Looking forward to a successful future

While we continue dialogue to facilitate the successful transition of the schools to local government support, we acknowledge that this process is likely to take some time. 

We hope we can count on your support. Your donations pay teacher salaries, support basic health care and buy the seed and inputs for the Farm Initiative that feeds the students and provides a modest return on the sale of surplus harvest.

Here is a list of a few budget items for 2017 that need your support:

  • $150/month for a teacher's salary
  • $60 for fruit trees
  • $240 for tools and pails
  • $360 for first aid kits
  • $600 for oxen and plow rental
  • $600 per year for nurse visits to the schools
  • 120 for school supplies
  • $600 for agronomist training
  • $3600 for fertilizer

You can remain up to date with what is happening at the schools by visiting Please take a moment and visit to see the impact that your donation can have on the lives of these young students. 

While we are aware there are many causes that are worthy of your donations, we hope that you will consider supporting the Manyinga Orphan and Vulnerable Children School Project.

To donate today, please follow the instructions here:

All of us on the Working Committee wish you a very Merry Christmas and peace and joy this holiday season. Thank you again for your continued support.

Seasons Greetings from,

Allan & Myrna Ronald, Art Enns, Cam Dahl, David Bossman, Dorothy Murrell, Erin Armstrong, Jereleen Brydon, Jim Smolik, Karen Green, Len & Carol Penner, Marian Ronald,  Jo Anne Relf-Eckstein, Robynne Anderson, Jody Dundas, Jennifer Karton and Wendy Thiessen

Donor Spotlight

The Manyinga Working Group is very grateful for our community of supporters through the years. For the second year, Manitoba farmer and Manyinga Committee member Art Enns has donated the proceeds from a field of oats to the Manyinga project. His generosity will once again help the vulnerable children of Manyinga learn the agriculture skills they need to go forward into a self-reliant and prosperous future. 

Dinner, Drinks and Development 

On April 14, an evening in support of the Manyinga Project was held at the Winter Club in Winnipeg, Manitoba. 
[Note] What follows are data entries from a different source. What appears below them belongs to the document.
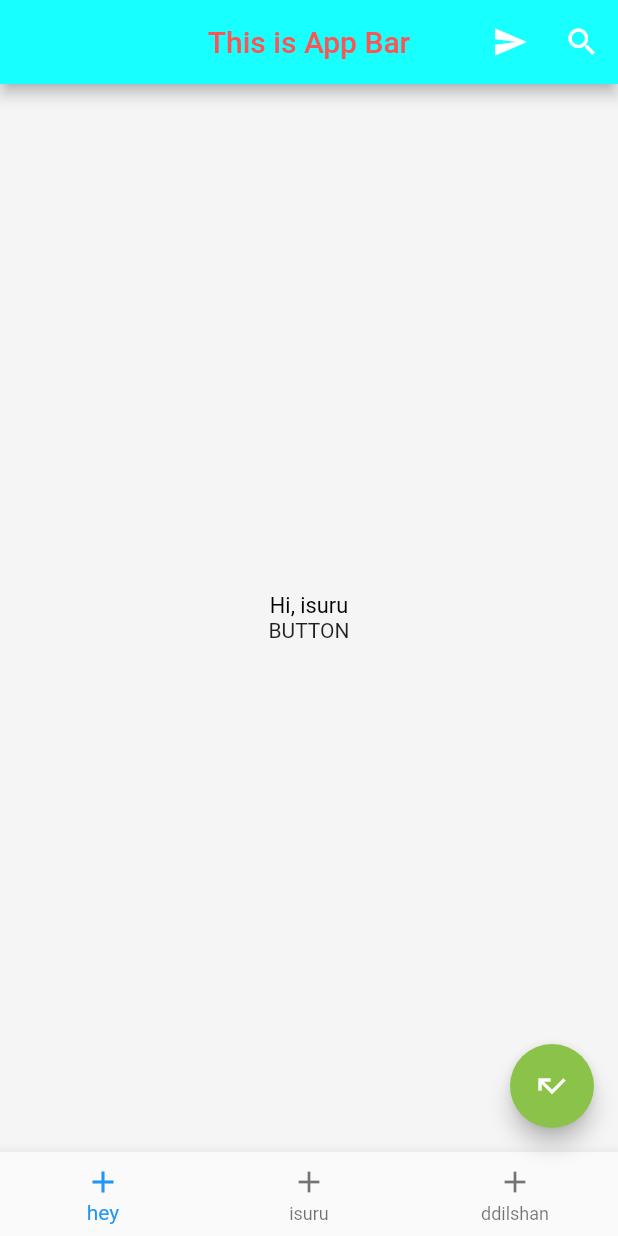
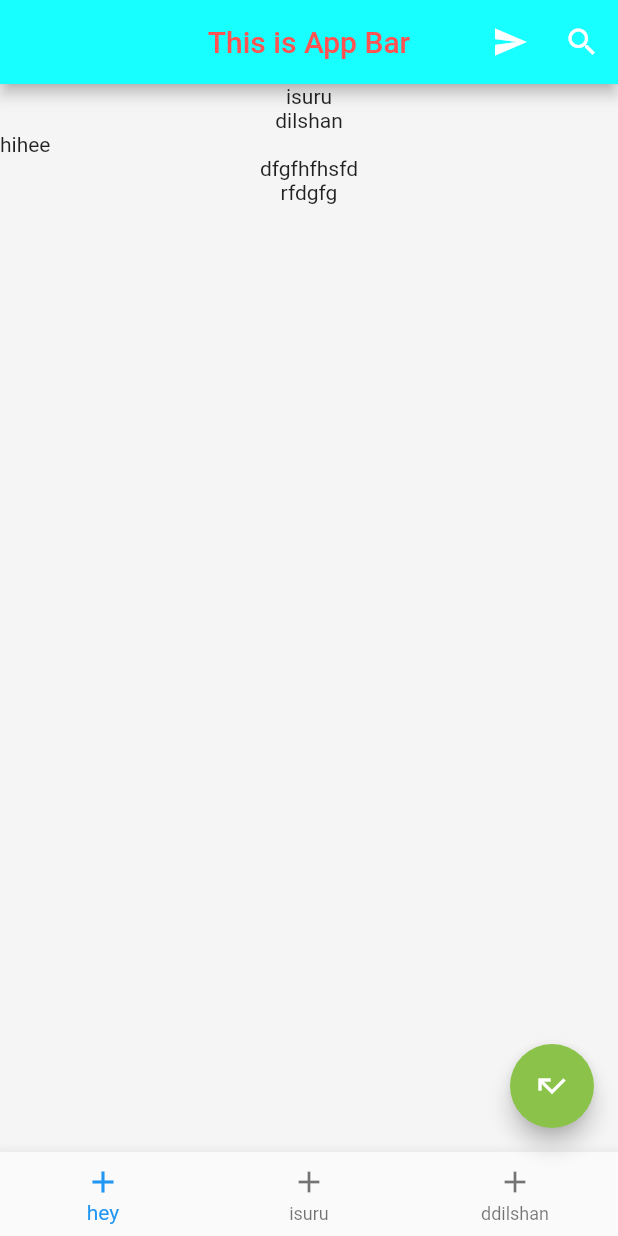
Before and after one commit to isurudilshan101/login_app1, a Flutter app: the screen it shows after launch, on a phone screen of 412 x 824 dp. Run offline on Flutter 3.47's test engine with Material 2 defaults, Android fonts, the phone set to English and light mode, and no system bars.

Commit message:
flutter practice 13

```diff
--- a/login_app/lib/ui/login.dart
+++ b/login_app/lib/ui/login.dart
@@ -79,113 +79,150 @@ class LoginState extends State<Login>{
 
       backgroundColor: Colors.grey.shade100,
       //backgroundColor: Colors.deepOrange[100],
-      body: Container(
-        //color: Colors.brown,
-        alignment: Alignment.center,
-        child: Column(
-          mainAxisAlignment: MainAxisAlignment.center,
-          children: <Widget>[
-            Text("Hi, isuru" ,
-            style: TextStyle(
-            color:Colors.black,
-            fontSize: 14.5,
-            fontWeight: FontWeight.w400,
-            ),
-            ),
+      // body: Container(
+      //   //color: Colors.brown,
+      //   alignment: Alignment.center,
+      //   child: Column(
+      //     mainAxisAlignment: MainAxisAlignment.center,
+      //     children: <Widget>[
+      //       Text("Hi, isuru" ,
+      //       style: TextStyle(
+      //       color:Colors.black,
+      //       fontSize: 14.5,
+      //       fontWeight: FontWeight.w400,
+      //       ),
+      //       ),
 
-                InkWell(
-                child:Text("BUTTON"),
+      //           InkWell(
+      //           child:Text("BUTTON"),
 
-                onTap: ()=>debugPrint("Button tapped"),
+      //           onTap: ()=>debugPrint("Button tapped"),
 
 
-          ),
+      //     ),
 
 
 
-          ],
-        ),
+      //     ],
+      //   ),
 
-        // child: Column(
-        //   mainAxisAlignment: MainAxisAlignment.center,
-        //   children: <Widget>[
-        //     Text("First Item", textDirection: TextDirection.ltr,
-        //     style:TextStyle(color: Colors.white
-        //     ),
-        //     ),
+      //   // child: Column(
+      //   //   mainAxisAlignment: MainAxisAlignment.center,
+      //   //   children: <Widget>[
+      //   //     Text("First Item", textDirection: TextDirection.ltr,
+      //   //     style:TextStyle(color: Colors.white
+      //   //     ),
+      //   //     ),
 
-        //     Text("Second Item", textDirection: TextDirection.ltr,
-        //     style: TextStyle(color: Colors.cyan
-        //     ),
-        //     ),
+      //   //     Text("Second Item", textDirection: TextDirection.ltr,
+      //   //     style: TextStyle(color: Colors.cyan
+      //   //     ),
+      //   //     ),
 
-        //     Container(
-        //       color:Colors.white,
-        //       alignment:Alignment.bottomLeft,
+      //   //     Container(
+      //   //       color:Colors.white,
+      //   //       alignment:Alignment.bottomLeft,
 
-        //       child: Text("third item", textDirection: TextDirection.ltr,
-        //       style: TextStyle(color: Colors.amber
-        //       ),
-        //       ),
+      //   //       child: Text("third item", textDirection: TextDirection.ltr,
+      //   //       style: TextStyle(color: Colors.amber
+      //   //       ),
+      //   //       ),
 
-        //     ),
+      //   //     ),
 
-        //     Text("fourt item",
-        //     textDirection: TextDirection.rtl,
-        //     style: TextStyle(color: Colors.blue
-        //     ),
-        //     ),
+      //   //     Text("fourt item",
+      //   //     textDirection: TextDirection.rtl,
+      //   //     style: TextStyle(color: Colors.blue
+      //   //     ),
+      //   //     ),
 
-        //     Container(
-        //       color: Colors.black54,
+      //   //     Container(
+      //   //       color: Colors.black54,
 
-        //       child: Text("fifth item",
-        //       textDirection: TextDirection.ltr,
-        //       style:TextStyle(color: Colors.pink
-        //       ),
-        //       ),
+      //   //       child: Text("fifth item",
+      //   //       textDirection: TextDirection.ltr,
+      //   //       style:TextStyle(color: Colors.pink
+      //   //       ),
+      //   //       ),
 
-        //     ),
-        //     Text("six item",
-        //     textDirection: TextDirection.rtl,
-        //     style: TextStyle(color: Colors.blue
-        //     ),
-        //     ),
-        //   ],
+      //   //     ),
+      //   //     Text("six item",
+      //   //     textDirection: TextDirection.rtl,
+      //   //     style: TextStyle(color: Colors.blue
+      //   //     ),
+      //   //     ),
+      //   //   ],
 
 
-        // ),
-      // child:Row(
-      //     mainAxisAlignment: MainAxisAlignment.center,
-      //     children: <Widget>[
-      //       Text("item 1",textDirection: TextDirection.ltr,
-      //       style:TextStyle(color:Colors.blue),),
+      //   // ),
+      // // child:Row(
+      // //     mainAxisAlignment: MainAxisAlignment.center,
+      // //     children: <Widget>[
+      // //       Text("item 1",textDirection: TextDirection.ltr,
+      // //       style:TextStyle(color:Colors.blue),),
 
-      //        Text("item 2",textDirection: TextDirection.ltr,
-      //       style:TextStyle(color:Colors.blue),),
+      // //        Text("item 2",textDirection: TextDirection.ltr,
+      // //       style:TextStyle(color:Colors.blue),),
 
-      //        Text("item 3",textDirection: TextDirection.ltr,
-      //       style:TextStyle(color:Colors.blue),),
+      // //        Text("item 3",textDirection: TextDirection.ltr,
+      // //       style:TextStyle(color:Colors.blue),),
 
-      //        Text("item 4",textDirection: TextDirection.ltr,
-      //       style:TextStyle(color:Colors.blue),),
-      //     ],
-      // ),
+      // //        Text("item 4",textDirection: TextDirection.ltr,
+      // //       style:TextStyle(color:Colors.blue),),
+      // //     ],
+      // // ),
 
-      //child:Stack(
-      //     alignment: Alignment.bottomCenter,
-      //     children: <Widget>[
-      //       const Text("isuru"),
-      //       const Text("dilshan"),
-      //       const Text("kumara"),
-      //       const Text("herath"),
+      // //child:Stack(
+      // //     alignment: Alignment.bottomCenter,
+      // //     children: <Widget>[
+      // //       const Text("isuru"),
+      // //       const Text("dilshan"),
+      // //       const Text("kumara"),
+      // //       const Text("herath"),
 
-      //     ],
-      // ),
+      // //     ],
+      // // ),
 
 
 
+      //   ),
+      body: Container(
+        child: Column(children: <Widget>[
+          Text("isuru"),
+
+          Text("dilshan"),
+
+        Row(children: <Widget>[
+          Text("hi"),
+
+          Text("hee"),
+
+        ],
         ),
+
+Column(children: <Widget>[
+  Text("dfgfhfhsfd"),
+
+  Container(
+    child:Column(children: <Widget>[
+      Text("rfdgfg"),
+    ],
+    ),
+
+  ),
+
+],
+
+
+)
+
+        ],
+
+
+        ),
+
+
+      ),
 
               floatingActionButton: FloatingActionButton(
                 onPressed:_missed ,
```
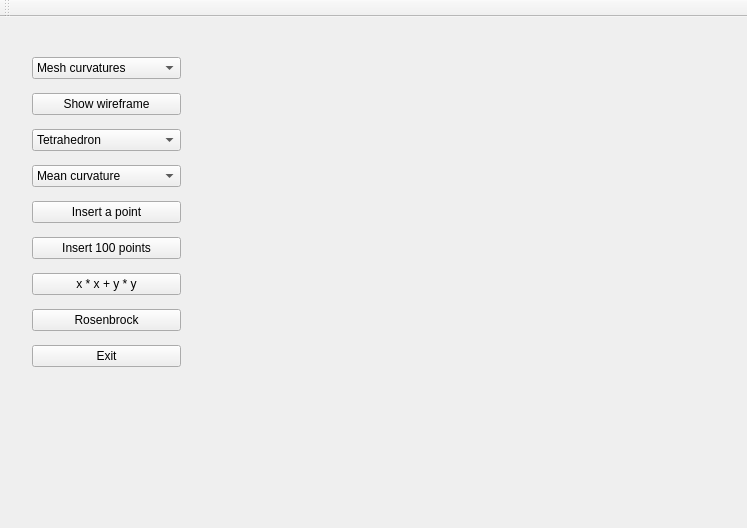
First picture: the form in mainwindow.ui, repository thomas-raynaud/Mesh_Computational_Geometry, before the edit.
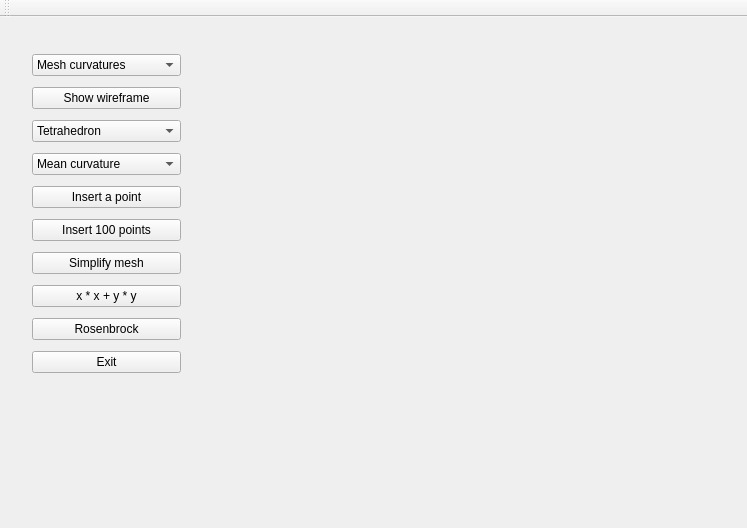
Second picture: the form after the edit. Custom widgets are drawn as their Qt base class.

Commit message: simplify.cpp fonctionne bof

```diff
--- a/mainwindow.ui
+++ b/mainwindow.ui
@@ -129,6 +129,13 @@
           </property>
          </widget>
         </item>
+        <item>
+         <widget class="QPushButton" name="pushButtonSimplifyMesh">
+          <property name="text">
+           <string>Simplify mesh</string>
+          </property>
+         </widget>
+        </item>
         <item>
          <widget class="QPushButton" name="pushButtonxxyy">
           <property name="text">
```
The commit also changes 8 other files.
Over 125 people attended this wonderful event, and thanks to their generosity more than $30,000 was raised to support the two schools. These extra funds will allow us to consider new capital projects such as new boreholes to ensure fresh water supply for the schools. However, we continue to rely on the generosity of our donors to support the schools going forward.